Extracted records section start
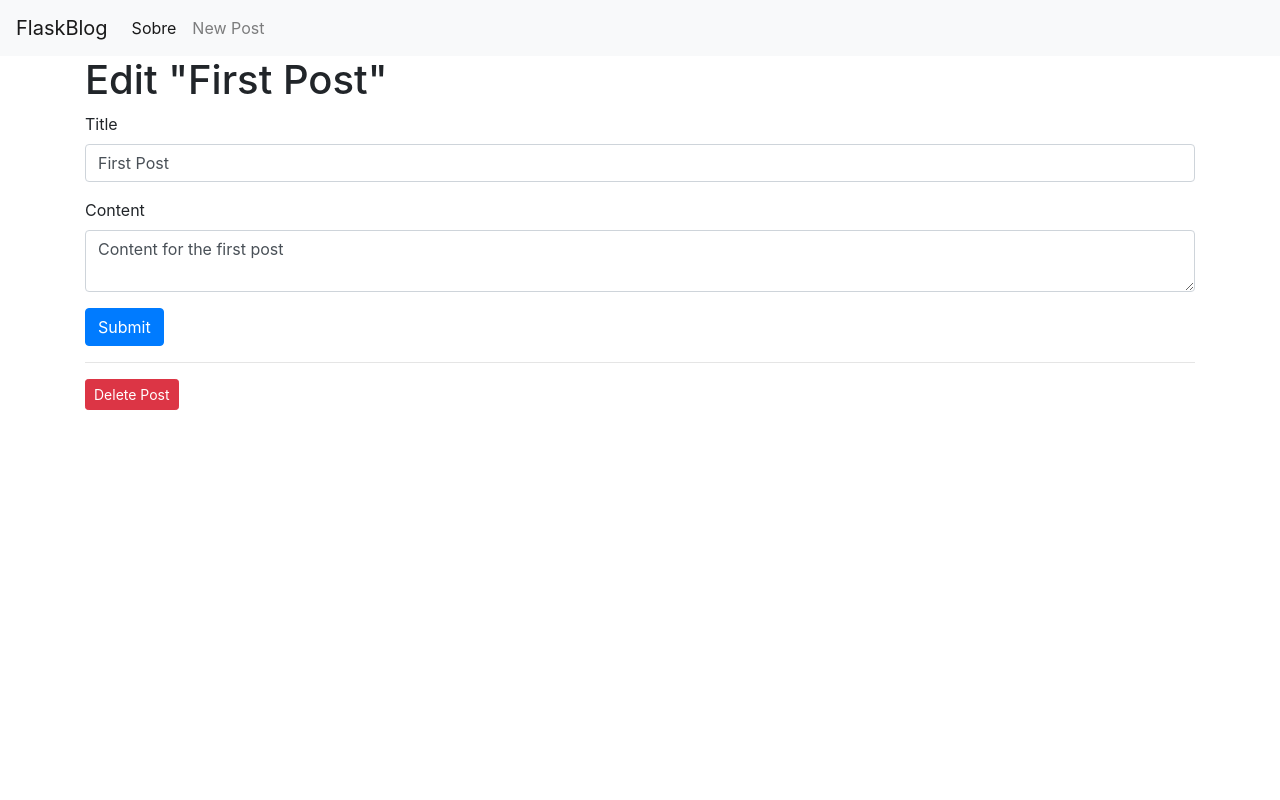
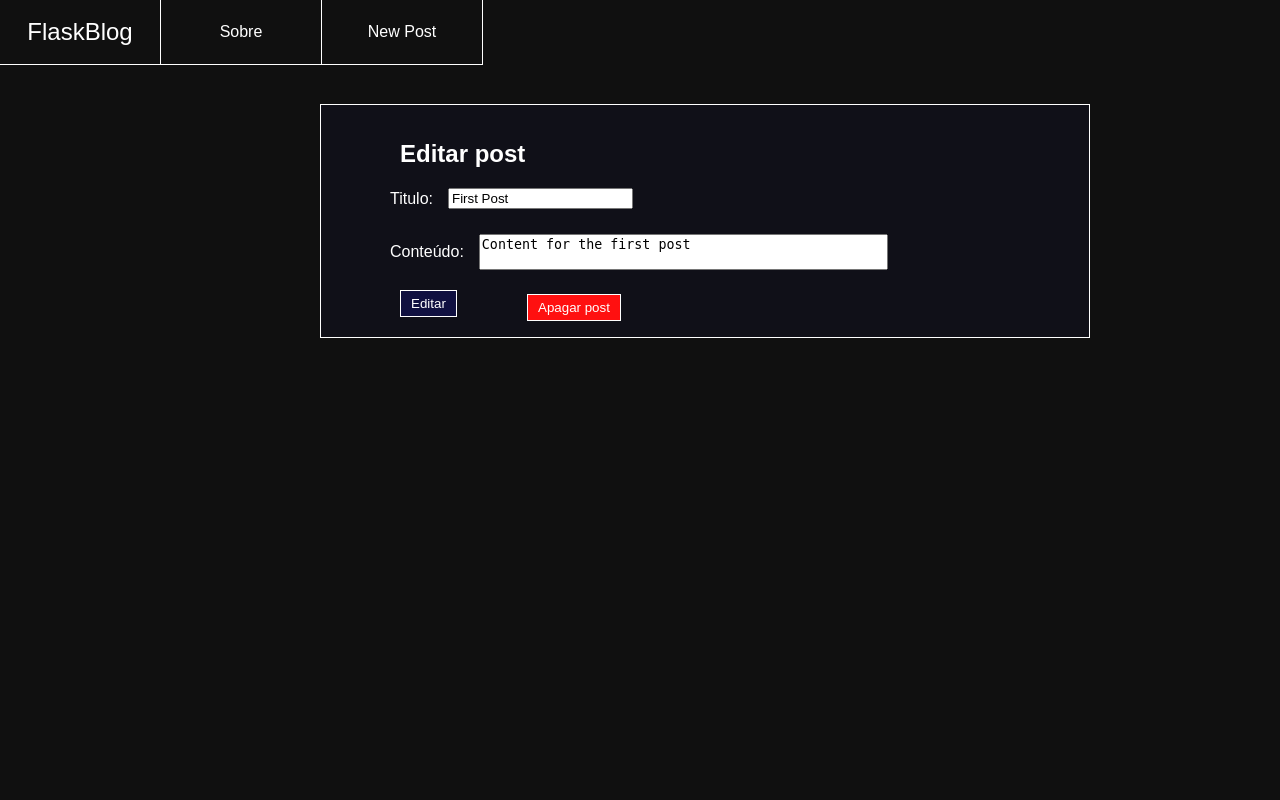
Before and after one commit to GuilhermeSouzaBarros/flaskblog, a Flask app: page /1/edit in a window 1280 px wide. Run offline with Flask 2, Linux system fonts and the light colour scheme; data comes from the database, SQL or seed files in the repository; both versions use the stored data as it was after the commit; some libraries are stand-ins or nearby versions.

Commit message:
detalhes de tema

```diff
--- a/banco/init_db.py
+++ b/banco/init_db.py
@@ -1,9 +1,8 @@
 import sqlite3
 
-connection = sqlite3.connect('database.db')
+connection = sqlite3.connect('banco/database.db')
 
-
-with open('schema.sql') as f:
+with open('banco/schema.sql') as f:
     connection.executescript(f.read())
 
 cur = connection.cursor()
--- a/static/style.css
+++ b/static/style.css
@@ -1,6 +1,108 @@
-h1 {
-    border: 2px #eee solid;
-    color: brown;
+body {
+    padding: 0;
+    margin: 0;
+    width: 100vw;
+    height: 100vh;
+    background-color: #101010;
+    color: white;
+    font-family: sans-serif;
+}
+
+div.container {
+    margin: 5vh 5vw;
+}
+
+a {
+    text-decoration: none;
+    color: white;
+}
+
+nav {
+    display: flex;
+    width: 100vw;
+    height: 8vh;
+}
+
+nav div.link {
+    display: inline-flex;
+    justify-content: center;
+    align-items: center;
+    height: 100%;
+    width: 12.5vw;
+    border-bottom: 1px solid white;
+    border-right: 1px solid white;
+}
+
+nav a {
+    display: flex;
+    justify-content: center;
+    align-items: center;
+    box-sizing: border-box;
+    width: 12.5vw;
+    height: 100%;
     text-align: center;
-    padding: 10px;
 }
+
+a.logo {
+    font-size: 3vh;
+}
+
+a.link {
+    font-size: 2vh;
+    padding: 15%;
+}
+
+div.post, form.post {
+    width: 50vw;
+    padding: 2.5vh 5vw;
+    margin: 5vh 20vw;
+    background-color: #101018;
+    border: 1px solid white;
+    display: flex;
+    flex-direction: column;
+}
+
+div.post a.titulo, h2.titulo {
+    font-size: 3vh;
+    margin: 15px;
+}
+
+div.post div.info a.edit, button {
+    display: inline-block;
+    border: 1px solid white;
+    color: white;
+    background-color: #101040;
+    padding: 5px 10px;
+    margin-left: 15px;
+}
+
+div.inputs {
+    display: flex;
+    align-items: center;
+    padding: 5px;
+    margin-bottom: 15px;
+}
+
+div.inputs label {
+    margin-right: 15px;
+}
+
+textarea {
+    width: 65%;
+    resize: none;
+    cols: 300;
+    rows: 3;
+}
+
+form.delet {
+    margin-left: 35vw;
+    margin-top: -10.5vh;
+}
+
+form.delet input {
+    border: 1px solid white;
+    color: white;
+    background-color: #ff1010;
+    padding: 5px 10px;
+    margin-left: 15px;
+}
--- a/templates/base.html
+++ b/templates/base.html
@@ -2,24 +2,19 @@
     <head>
         <meta charset="utf-8">
         <meta name="viewport" content="width=device-width, initial-scale=1, shrink-to-fit=no">
-        <link rel="stylesheet" href="https://stackpath.bootstrapcdn.com/bootstrap/4.3.1/css/bootstrap.min.css" integrity="sha384-ggOyR0iXCbMQv3Xipma34MD+dH/1fQ784/j6cY/iJTQUOhcWr7x9JvoRxT2MZw1T" crossorigin="anonymous">
+        <link rel="stylesheet" href={{ url_for('static', filename="style.css")}}>
         <title>{% block title %} {% endblock %}</title>
     </head>
     <body>
-        <nav class="navbar navbar-expand-md navbar-light bg-light">
-            <a class="navbar-brand" href="{{ url_for('index')}}">FlaskBlog</a>
-            <button class="navbar-toggler" type="button" data-toggle="collapse" data-target="#navbarNav" aria-controls="navbarNav" aria-expanded="false" aria-label="Toggle navigation">
-                <span class="navbar-toggler-icon"></span>
-            </button>
-            <div class="collapse navbar-collapse" id="navbarNav">
-                <ul class="navbar-nav">
-                <li class="nav-item active">
-                    <a class="nav-link" href="#">Sobre</a>
-                </li>
-                <li class="nav-item">
-                    <a class="nav-link" href="{{url_for('create')}}">New Post</a>
-                </li>
-                </ul>
+        <nav>
+            <div class="link">
+                <a class="logo" href="{{ url_for('index')}}">FlaskBlog</a>
+            </div>
+            <div class="link">
+                <a class="link" href="#">Sobre</a>
+            </div>
+            <div class="link">
+                <a class="link" href="{{url_for('create')}}">New Post</a>
             </div>
         </nav>
         <div class="container">
@@ -28,8 +23,5 @@
             {% endfor %}
             {% block content %} {% endblock %}
         </div>
-        <script src="https://code.jquery.com/jquery-3.3.1.slim.min.js" integrity="sha384-q8i/X+965DzO0rT7abK41JStQIAqVgRVzpbzo5smXKp4YfRvH+8abtTE1Pi6jizo" crossorigin="anonymous"></script>
-        <script src="https://cdnjs.cloudflare.com/ajax/libs/popper.js/1.14.7/umd/popper.min.js" integrity="sha384-UO2eT0CpHqdSJQ6hJty5KVphtPhzWj9WO1clHTMGa3JDZwrnQq4sF86dIHNDz0W1" crossorigin="anonymous"></script>
-        <script src="https://stackpath.bootstrapcdn.com/bootstrap/4.3.1/js/bootstrap.min.js" integrity="sha384-JjSmVgyd0p3pXB1rRibZUAYoIIy6OrQ6VrjIEaFf/nJGzIxFDsf4x0xIM+B07jRM" crossorigin="anonymous"></script>
     </body>
 </html>
--- a/templates/edit.html
+++ b/templates/edit.html
@@ -1,30 +1,23 @@
 {% extends 'base.html' %}
-
+{% block title %} Editar {{ post['title'] }} {% endblock %}
 {% block content %}
-<h1>{% block title %} Edit "{{ post['title'] }}" {% endblock %}</h1>
-
-<form method="post">
-    <div class="form-group">
-        <label for="title">Title</label>
-        <input type="text" name="title" placeholder="Post title"
-               class="form-control"
-               value="{{ request.form['title'] or post['title'] }}">
+    <form class="post" method="post">
+        <h2 class="titulo">Editar post</h2>
+        <div class="inputs">
+            <label for="title">Titulo:</label>
+            <input type="text" name="title" placeholder="Titulo..." value="{{ request.form['title'] or post['title'] }}"></input>
+        </div>
+        <div class="inputs">
+            <label for="content">Conteúdo:</label>
+            <textarea name="content" placeholder="Seu post...">{{ request.form['content'] or post['content'] }}</textarea>
+        </div>
+        <div>
+            <button type="submit">Editar</button>
+        </div>
+    </form>
+    <form class="delet" action="{{ url_for('delete', id=post['id']) }}" method="POST">
+        <input type="submit" value="Apagar post"
+                onclick="return confirm('Você quer deletar esse post?')">
         </input>
-    </div>
-
-    <div class="form-group">
-        <label for="content">Content</label>
-        <textarea name="content" placeholder="Post content"
-                  class="form-control">{{ request.form['content'] or post['content'] }}</textarea>
-    </div>
-    <div class="form-group">
-        <button type="submit" class="btn btn-primary">Submit</button>
-    </div>
-</form>
-<hr>
-<form action="{{ url_for('delete', id=post['id']) }}" method="POST">
-    <input type="submit" value="Delete Post"
-            class="btn btn-danger btn-sm"
-            onclick="return confirm('Are you sure you want to delete this post?')">
-</form>
+    </form>
 {% endblock %}
```
Also changed, not shown: templates/create.html (+15 -20 lines), templates/index.html (+12 -9 lines), templates/post.html (+7 -3 lines), banco/database.db, database.db (added).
Extracted records section end
Every line above in which the word "navbar" occurs needs to be copied.

## Response to the task
-        <nav class="navbar navbar-expand-md navbar-light bg-light">
-            <a class="navbar-brand" href="{{ url_for('index')}}">FlaskBlog</a>
-            <button class="navbar-toggler" type="button" data-toggle="collapse" data-target="#navbarNav" aria-controls="navbarNav" aria-expanded="false" aria-label="Toggle navigation">
-                <span class="navbar-toggler-icon"></span>
-            <div class="collapse navbar-collapse" id="navbarNav">
-                <ul class="navbar-nav">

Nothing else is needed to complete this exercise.